> [Exercise instructions] Using the entries below, show all lines with the string "title".

───

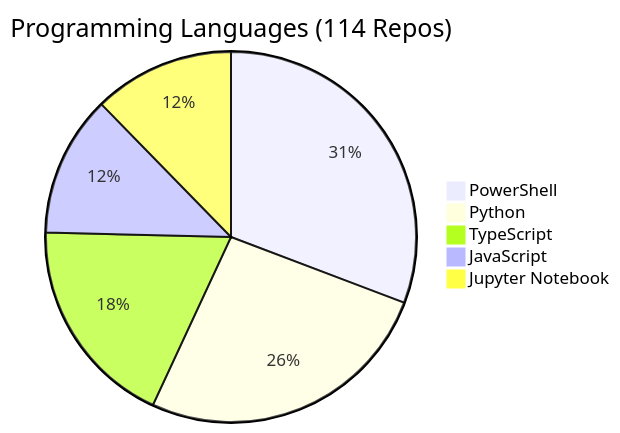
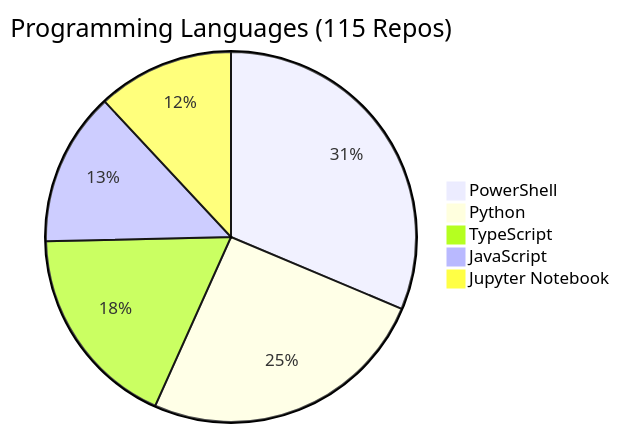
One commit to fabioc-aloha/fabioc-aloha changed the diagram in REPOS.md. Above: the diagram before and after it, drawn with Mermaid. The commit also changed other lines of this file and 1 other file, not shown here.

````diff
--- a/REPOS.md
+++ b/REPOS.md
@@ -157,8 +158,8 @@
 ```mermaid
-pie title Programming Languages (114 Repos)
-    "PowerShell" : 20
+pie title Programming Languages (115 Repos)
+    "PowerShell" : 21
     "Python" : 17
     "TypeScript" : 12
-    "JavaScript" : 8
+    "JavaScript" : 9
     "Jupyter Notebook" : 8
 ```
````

───

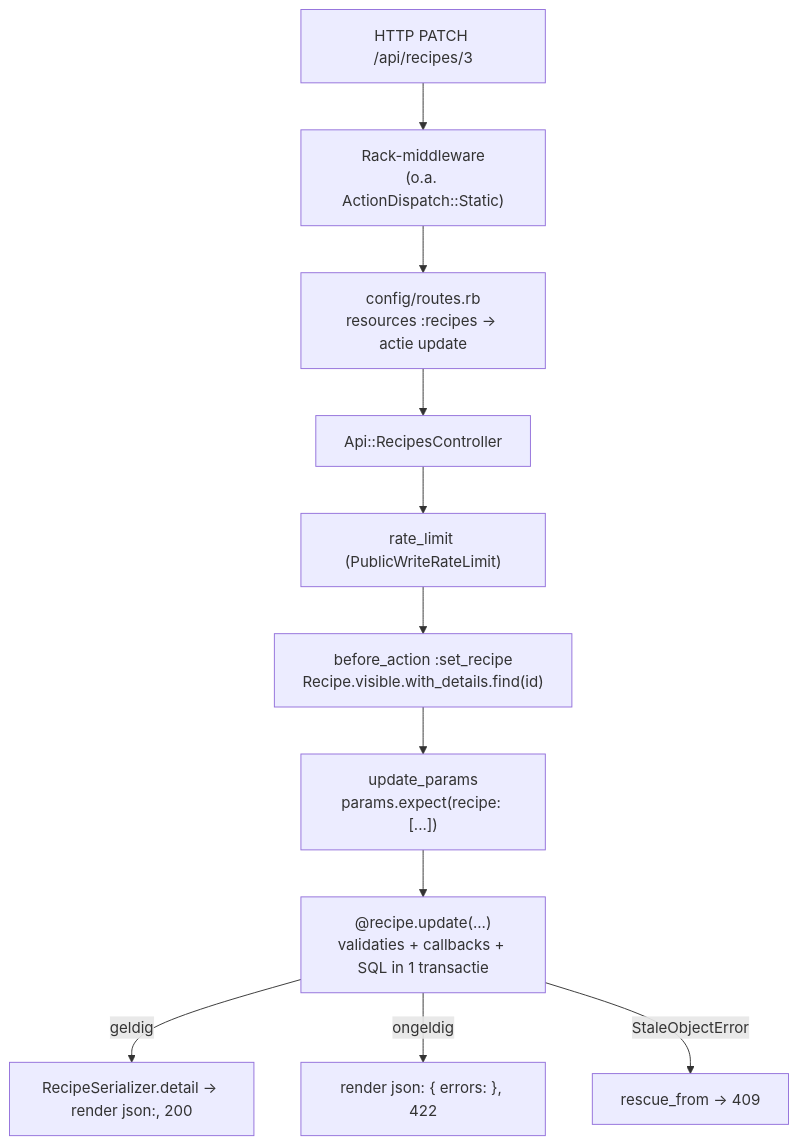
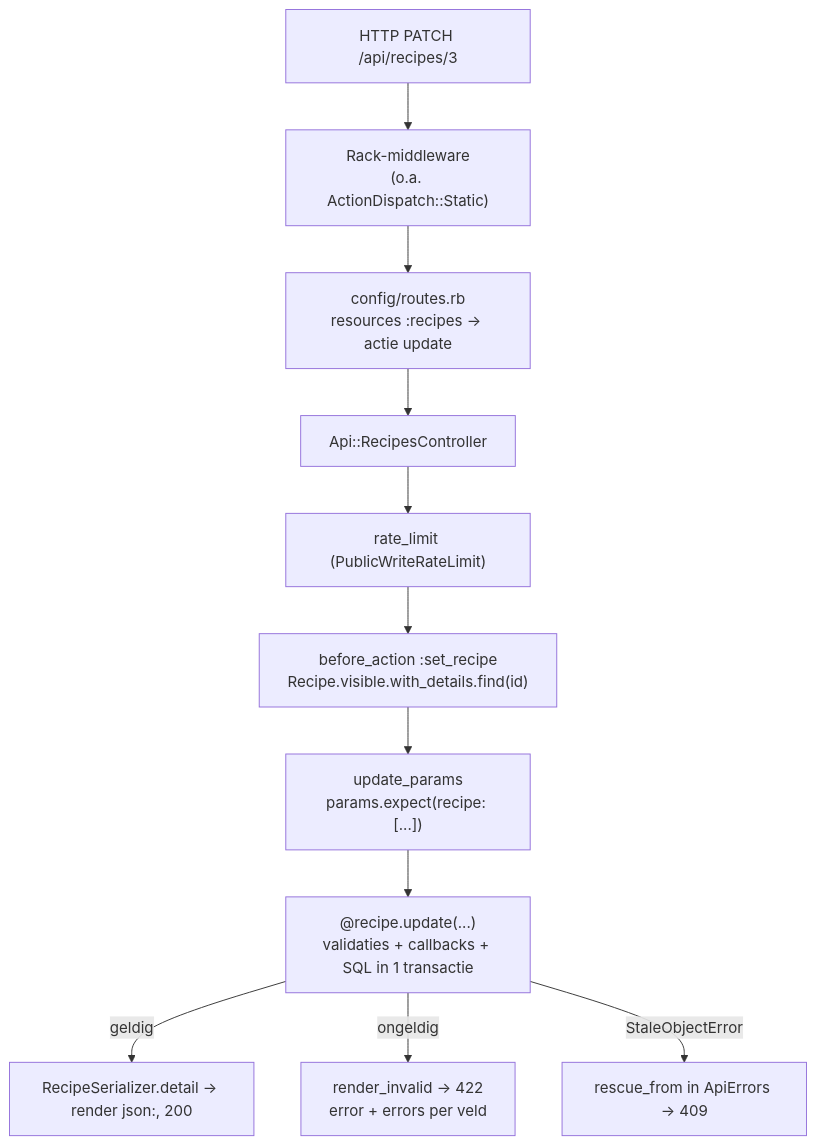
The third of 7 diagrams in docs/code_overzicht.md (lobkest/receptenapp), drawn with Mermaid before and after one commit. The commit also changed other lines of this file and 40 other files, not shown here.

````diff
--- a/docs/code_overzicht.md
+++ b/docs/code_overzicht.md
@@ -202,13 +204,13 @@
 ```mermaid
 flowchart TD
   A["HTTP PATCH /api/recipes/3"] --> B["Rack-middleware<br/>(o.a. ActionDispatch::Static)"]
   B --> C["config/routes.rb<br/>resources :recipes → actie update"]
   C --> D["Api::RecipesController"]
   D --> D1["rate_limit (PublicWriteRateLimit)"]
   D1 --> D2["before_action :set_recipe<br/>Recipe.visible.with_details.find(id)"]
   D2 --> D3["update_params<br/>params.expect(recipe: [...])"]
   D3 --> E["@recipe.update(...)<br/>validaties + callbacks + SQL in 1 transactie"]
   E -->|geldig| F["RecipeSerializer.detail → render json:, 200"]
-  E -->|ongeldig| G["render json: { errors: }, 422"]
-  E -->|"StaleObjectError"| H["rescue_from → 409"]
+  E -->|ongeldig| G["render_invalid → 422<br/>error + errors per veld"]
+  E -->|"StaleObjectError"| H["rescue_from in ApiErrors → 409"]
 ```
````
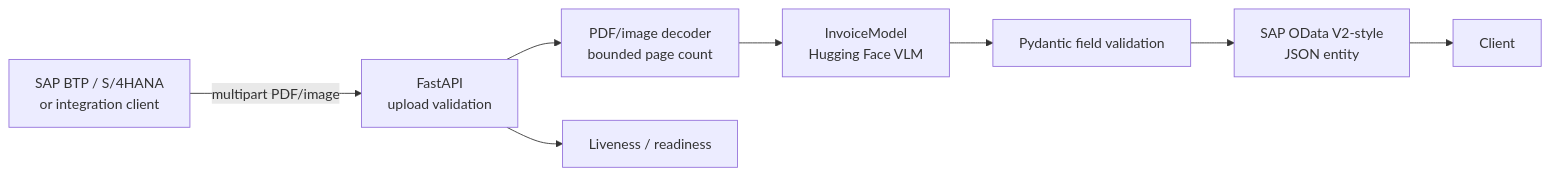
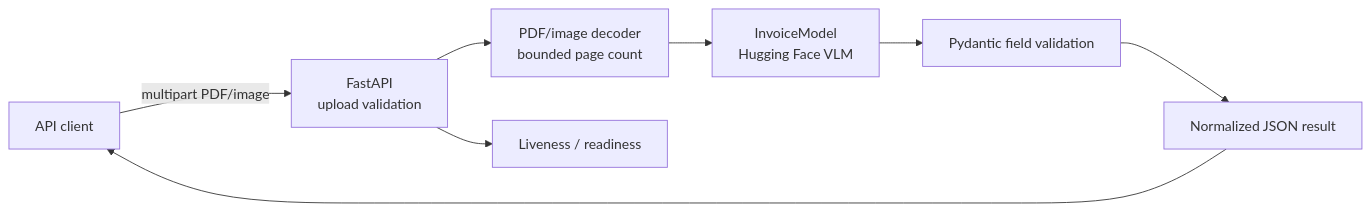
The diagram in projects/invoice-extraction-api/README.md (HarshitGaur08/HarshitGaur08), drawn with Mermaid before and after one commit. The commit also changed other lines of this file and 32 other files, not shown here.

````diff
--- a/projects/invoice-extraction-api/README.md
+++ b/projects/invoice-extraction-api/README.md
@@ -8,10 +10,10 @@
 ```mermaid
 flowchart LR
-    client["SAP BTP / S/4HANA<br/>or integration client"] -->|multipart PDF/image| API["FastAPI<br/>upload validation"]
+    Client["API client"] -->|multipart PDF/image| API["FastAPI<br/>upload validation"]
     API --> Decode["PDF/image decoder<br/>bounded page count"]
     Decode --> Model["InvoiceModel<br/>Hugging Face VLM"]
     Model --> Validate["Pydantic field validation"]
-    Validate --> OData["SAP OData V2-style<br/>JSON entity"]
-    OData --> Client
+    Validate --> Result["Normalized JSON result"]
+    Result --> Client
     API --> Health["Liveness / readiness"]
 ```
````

───

> [Output for this task]
-pie title Programming Languages (114 Repos)
+pie title Programming Languages (115 Repos)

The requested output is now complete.